What is expected: Take the entries below and write them out exactly, with each picture removed.

Content revision data:

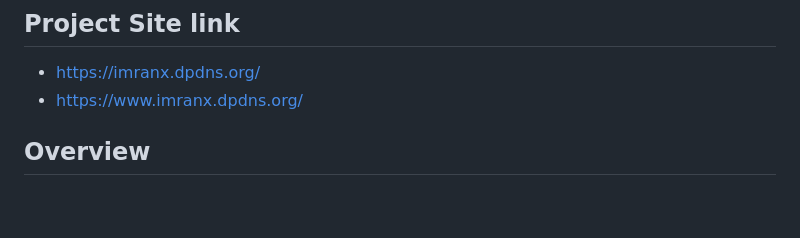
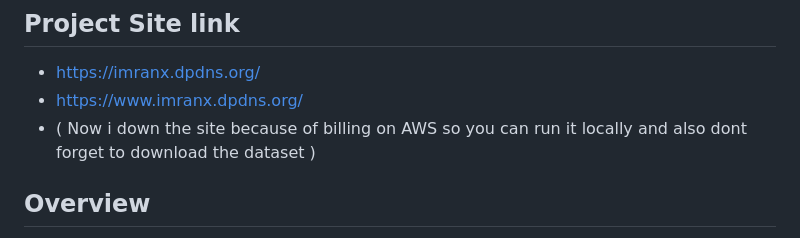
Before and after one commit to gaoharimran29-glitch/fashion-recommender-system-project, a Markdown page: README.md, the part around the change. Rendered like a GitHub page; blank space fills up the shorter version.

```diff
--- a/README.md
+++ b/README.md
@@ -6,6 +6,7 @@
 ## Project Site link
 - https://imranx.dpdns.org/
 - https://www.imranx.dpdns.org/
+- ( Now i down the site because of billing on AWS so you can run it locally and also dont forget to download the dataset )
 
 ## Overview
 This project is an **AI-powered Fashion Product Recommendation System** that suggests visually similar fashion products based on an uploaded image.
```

Task response:
Before and after one commit to gaoharimran29-glitch/fashion-recommender-system-project, a Markdown page: README.md, the part around the change. Rendered like a GitHub page; blank space fills up the shorter version.

```diff
--- a/README.md
+++ b/README.md
@@ -6,6 +6,7 @@
 ## Project Site link
 - https://imranx.dpdns.org/
 - https://www.imranx.dpdns.org/
+- ( Now i down the site because of billing on AWS so you can run it locally and also dont forget to download the dataset )
 
 ## Overview
 This project is an **AI-powered Fashion Product Recommendation System** that suggests visually similar fashion products based on an uploaded image.
```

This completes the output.